Update: Two adults and four children previously stayed in this residence. Further information will be provided as it becomes available.
By Tamas Mondovics
On Monday, November 26, at around 9 a.m. Johnson County volunteer firefighters responded to a call of a structure fire on Divide Rd, just outside Mountain City. While no one was hurt, the smoke and water damage to the home was extensive. Sadly, at least for a while, a young mother and a toddler will have to find another place to call home. Of course, the incident could have been worse. According to Second District firefighter Lieutenant Brett Hibberts, the fire that likely originated in the kitchen or living room area was quickly contained thanks to the two volunteer units’ speedy response.
The call was the second structure-fire call of the same morning and a sobering reminder of the importance of fire safety, especially during the holidays. Hibberts emphasized that electrical issues, chimney and Christmas tree fires are on the top of the list.
“Never plug a portable heater into a multi-outlet,” he said.
Once the spark was struck, during a recent holiday fire-safety-demonstration event, the flames fully engulfed and burnt a mid-size Christmas tree to a crisp within seconds. The demonstration was designed to educate residents while featuring the proper use of fire extinguishers, space heaters, the need of smoke and CO alarms, Christmas tree and holiday lights safety as well as cooking safely, including turkey frying.
Hibberts mentioned that fire prevention is a top priority for all fire departments. To better serve residents the region’s volunteer departments are always collaborating with a unified message to keep families safe throughout the holiday season and beyond.
“We are all in it together to protect the community,” Hibberts said.

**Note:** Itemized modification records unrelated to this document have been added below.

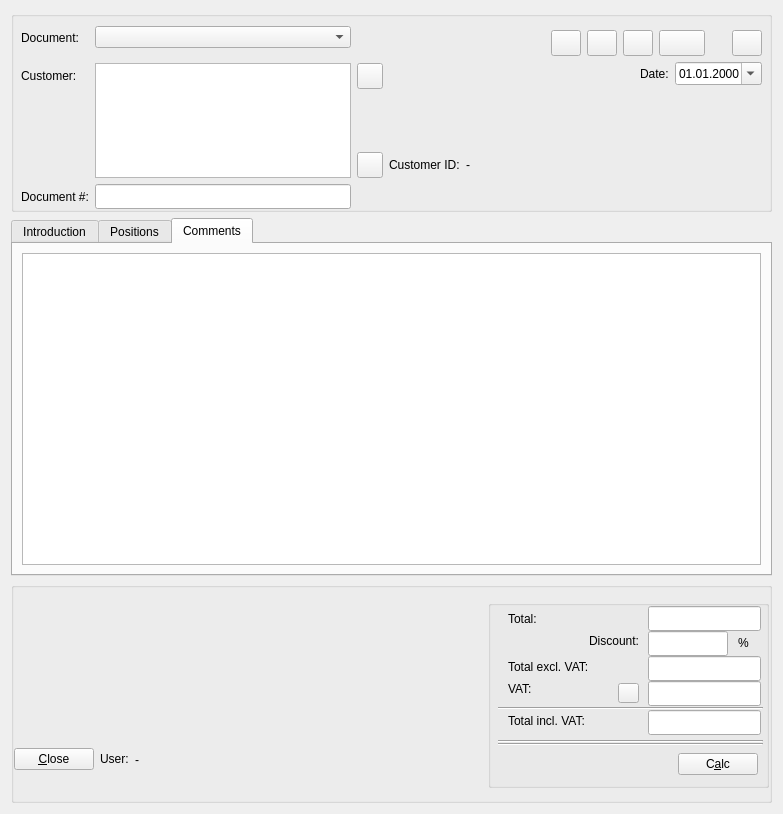
First picture: the form in trunk/ui/doceditfrm.ui, repository BackupTheBerlios/first4-svn, before the edit.
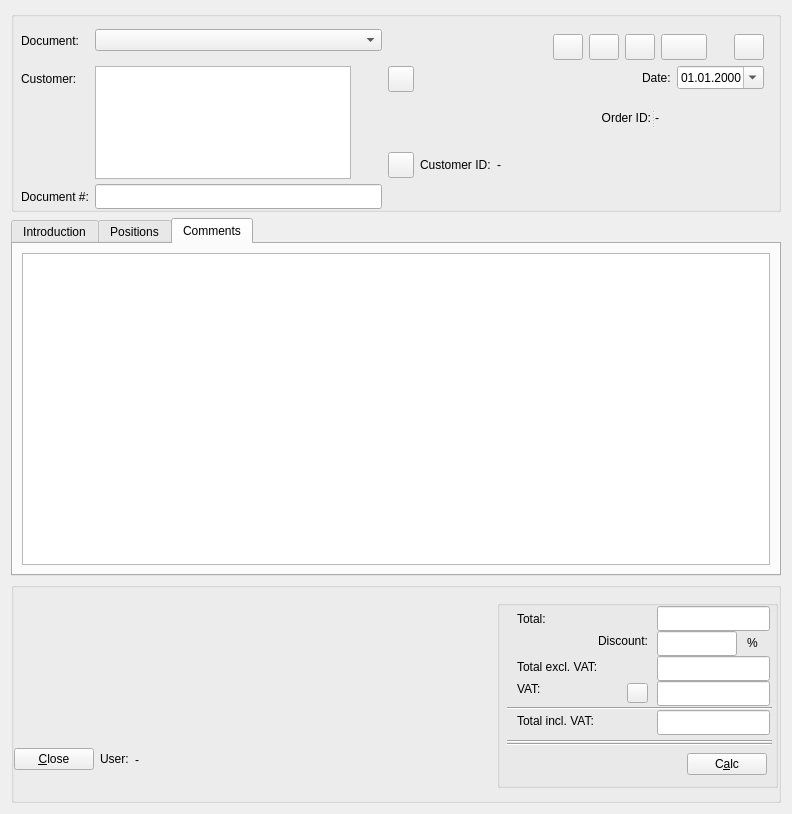
Second picture: the form after the edit. Icons and pictures are not drawn.

Commit message: 20080415 *Modifications on doceditfrm and procedureeditfrm

What changed in the file:
```diff
--- a/trunk/ui/doceditfrm.ui
+++ b/trunk/ui/doceditfrm.ui
@@ -26,13 +26,13 @@
      </property>
      <property name="minimumSize" >
       <size>
-       <width>761</width>
+       <width>770</width>
        <height>201</height>
       </size>
      </property>
      <property name="maximumSize" >
       <size>
-       <width>761</width>
+       <width>770</width>
        <height>201</height>
       </size>
      </property>
@@ -43,31 +43,11 @@
       <property name="geometry" >
        <rect>
         <x>10</x>
-        <y>7</y>
-        <width>741</width>
-        <height>191</height>
+        <y>10</y>
+        <width>480</width>
+        <height>188</height>
        </rect>
       </property>
-      <layout class="QGridLayout" >
-       <property name="leftMargin" >
-        <number>0</number>
-       </property>
-       <property name="topMargin" >
-        <number>0</number>
-       </property>
-       <property name="rightMargin" >
-        <number>0</number>
-       </property>
-       <property name="bottomMargin" >
-        <number>0</number>
-       </property>
-       <property name="horizontalSpacing" >
-        <number>6</number>
-       </property>
-       <property name="verticalSpacing" >
-        <number>6</number>
-       </property>
-       <item row="0" column="0" >
         <layout class="QGridLayout" >
          <property name="leftMargin" >
           <number>0</number>
@@ -278,6 +258,12 @@
              <height>113</height>
             </size>
            </property>
+         <property name="maximumSize" >
+          <size>
+           <width>256</width>
+           <height>113</height>
+          </size>
+         </property>
           </widget>
          </item>
          <item row="4" column="2" colspan="2" >
@@ -307,44 +293,18 @@
           </widget>
          </item>
         </layout>
-       </item>
-       <item row="0" column="1" >
-        <layout class="QGridLayout" >
-         <property name="leftMargin" >
-          <number>0</number>
-         </property>
-         <property name="topMargin" >
-          <number>0</number>
-         </property>
-         <property name="rightMargin" >
-          <number>0</number>
-         </property>
-         <property name="bottomMargin" >
-          <number>0</number>
-         </property>
-         <property name="horizontalSpacing" >
-          <number>6</number>
-         </property>
-         <property name="verticalSpacing" >
-          <number>6</number>
-         </property>
-         <item row="1" column="0" >
-          <spacer>
-           <property name="orientation" >
-            <enum>Qt::Vertical</enum>
-           </property>
-           <property name="sizeType" >
-            <enum>QSizePolicy::Fixed</enum>
-           </property>
-           <property name="sizeHint" >
-            <size>
-             <width>20</width>
-             <height>111</height>
-            </size>
-           </property>
-          </spacer>
-         </item>
-         <item row="0" column="0" >
+     </widget>
+     <widget class="QWidget" name="layoutWidget" >
+      <property name="geometry" >
+       <rect>
+        <x>500</x>
+        <y>10</y>
+        <width>253</width>
+        <height>191</height>
+       </rect>
+      </property>
+      <layout class="QVBoxLayout" >
+       <item>
           <layout class="QGridLayout" >
            <property name="leftMargin" >
             <number>0</number>
@@ -614,7 +574,59 @@
            </item>
           </layout>
          </item>
-        </layout>
+       <item>
+        <widget class="QSplitter" name="splitter" >
+         <property name="orientation" >
+          <enum>Qt::Horizontal</enum>
+         </property>
+         <widget class="QLabel" name="label_8" >
+          <property name="text" >
+           <string>Order ID:</string>
+          </property>
+          <property name="alignment" >
+           <set>Qt::AlignRight|Qt::AlignTrailing|Qt::AlignVCenter</set>
+          </property>
+          <property name="margin" >
+           <number>0</number>
+          </property>
+         </widget>
+         <widget class="QLabel" name="lblOrderID" >
+          <property name="minimumSize" >
+           <size>
+            <width>109</width>
+            <height>20</height>
+           </size>
+          </property>
+          <property name="maximumSize" >
+           <size>
+            <width>109</width>
+            <height>20</height>
+           </size>
+          </property>
+          <property name="text" >
+           <string>-</string>
+          </property>
+          <property name="alignment" >
+           <set>Qt::AlignLeading|Qt::AlignLeft|Qt::AlignVCenter</set>
+          </property>
+         </widget>
+        </widget>
+       </item>
+       <item>
+        <spacer>
+         <property name="orientation" >
+          <enum>Qt::Vertical</enum>
+         </property>
+         <property name="sizeType" >
+          <enum>QSizePolicy::Fixed</enum>
+         </property>
+         <property name="sizeHint" >
+          <size>
+           <width>251</width>
+           <height>71</height>
+          </size>
+         </property>
+        </spacer>
        </item>
       </layout>
      </widget>
```
Lines whose indentation alone changed are shown as unchanged. The commit also changes 3 other files.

Aside from burning candles, the use of the fireplace, or Christmas tree light decoration, fire danger often surrounds the kitchen. Officials are urging residents to never use oil or grease fryer in, or under, a garage, breezeway, carport, porch, deck or any other structure that can catch fire.
“Frying a turkey takes extra safety measures,” Hibberts said, adding, “Make sure that the turkey is completely thawed, and that the oil does not exceed the required temperature, which in most cases is about 350 degrees Fahrenheit.”

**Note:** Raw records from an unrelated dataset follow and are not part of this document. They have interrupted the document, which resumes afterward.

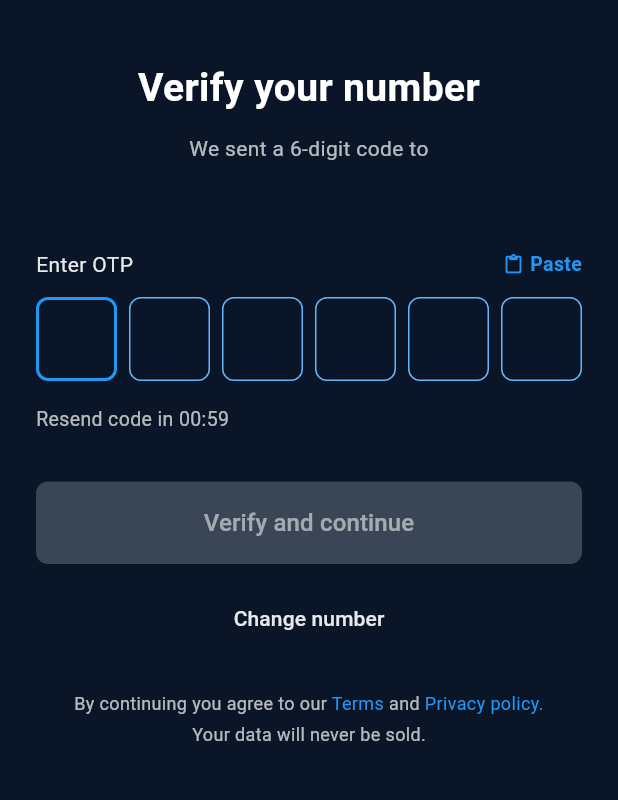
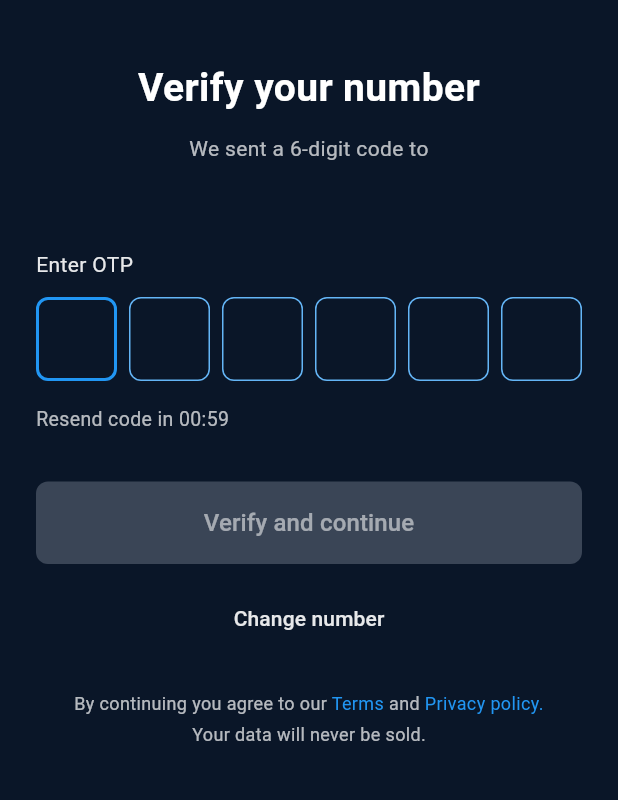
Before and after one commit to zhini-co-in/ZhiniApp, a Flutter app: the OtpScreen screen opened directly with empty values, on a phone screen of 412 x 824 dp, the part 258-1058 px from its top. Run offline on Flutter 3.47's test engine with Material 3 defaults, Android fonts, the phone set to English and light mode, and no system bars; our stand-ins replace camera, country_code_picker, device_info_plus, firebase_auth, firebase_core, firebase_crashlytics and 8 more; missing offline and left inert: country_flags, fuzzywuzzy, google_mlkit_text_recognition, tflite_flutter; accounts and stored records are empty; network calls fail.

Commit message:
07102026

```diff
--- a/lib/otp_screen.dart
+++ b/lib/otp_screen.dart
@@ -493,17 +493,18 @@ class _OtpScreenState extends State<OtpScreen> {
     controller: _otpController,
     focusNode: _otpFocus,
     enabled: !_isVerifying,
-              keyboardType: TextInputType.number,
+    keyboardType: TextInputType.text,        // number -> text
     autofillHints: const [AutofillHints.oneTimeCode],
     showCursor: false,
-              enableSuggestions: false,
+    enableSuggestions: true,                 // false -> true
     autocorrect: false,
-              maxLength: _otpLength,
+    // maxLength remove pannunga
     inputFormatters: [
+      OtpExtractFormatter(),                 // new
       FilteringTextInputFormatter.digitsOnly,
       LengthLimitingTextInputFormatter(_otpLength),
     ],
-              style: const TextStyle(color: Colors.transparent, fontSize: 1),
+    style: const TextStyle(color: Colors.transparent, fontSize: 18), // 1 -> 18
     cursorColor: Colors.transparent,
     decoration: const InputDecoration(
       counterText: '',
@@ -512,6 +513,7 @@ class _OtpScreenState extends State<OtpScreen> {
       focusedBorder: InputBorder.none,
       disabledBorder: InputBorder.none,
       contentPadding: EdgeInsets.zero,
+      isCollapsed: true,
     ),
     onChanged: _handleOtpChanged,
   ),
@@ -576,33 +578,12 @@ class _OtpScreenState extends State<OtpScreen> {
 
               const SizedBox(height: 32),
 
-              Row(
-                mainAxisAlignment: MainAxisAlignment.spaceBetween,
-                children: [
-                  const Text(
+              const Align(
+  alignment: Alignment.centerLeft,
+  child: Text(
     'Enter OTP',
     style: TextStyle(color: _labelText, fontSize: 14),
   ),
-                  GestureDetector(
-                    onTap: _isVerifying ? null : _pasteFromClipboard,
-                    child: const Row(
-                      mainAxisSize: MainAxisSize.min,
-                      children: [
-                        Icon(Icons.content_paste_rounded,
-                            size: 14, color: Colors.blue),
-                        SizedBox(width: 4),
-                        Text(
-                          'Paste',
-                          style: TextStyle(
-                            color: Colors.blue,
-                            fontSize: 13,
-                            fontWeight: FontWeight.w600,
-                          ),
-                        ),
-                      ],
-                    ),
-                  ),
-                ],
 ),
 
               const SizedBox(height: 12),
@@ -746,3 +727,21 @@ class _OtpScreenState extends State<OtpScreen> {
     );
   }
 }
+class OtpExtractFormatter extends TextInputFormatter {
+  @override
+  TextEditingValue formatEditUpdate(
+      TextEditingValue oldValue, TextEditingValue newValue) {
+    final t = newValue.text;
+    if (t.length > 6) {
+      final m = RegExp(r'(?<!\d)\d{6}(?!\d)').firstMatch(t);
+      if (m != null) {
+        final code = m.group(0)!;
+        return TextEditingValue(
+          text: code,
+          selection: TextSelection.collapsed(offset: code.length),
+        );
+      }
+    }
+    return newValue;
+  }
+}
```
Lines whose indentation alone changed are shown as unchanged.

Keeping children and pets away from the cooking area was a visible tip, during the fire safety demonstration as the frozen bird was dropped into the overheated oil, which quickly fired back, literally. Christmas tree safety tips include the replacing of broken bulbs, damaged cords, adding water to the tree stand daily, not blocking any exit or entryways, as well as the setting up a tree at least three feet away from any heat source.
“One in three Christmas tree fires are caused by electrical problems,” Hibberts said, adding, “This should be the most festive time of the year, and we are working hard to make sure that it doesn’t end in tragedy.”
The second district volunteer fire department is hosting its biggest fundraiser of the year selling Christmas trees on US 421 across the Pioneer Village Plaza. Hibberts hoped to convey a reminder that area fire departments all operate voluntarily and function based on community support. The more the department is supported, the better the service they can offer.
For a full list of safety tips, visit www.nfpa.org/safety-information/safety-tip-sheets.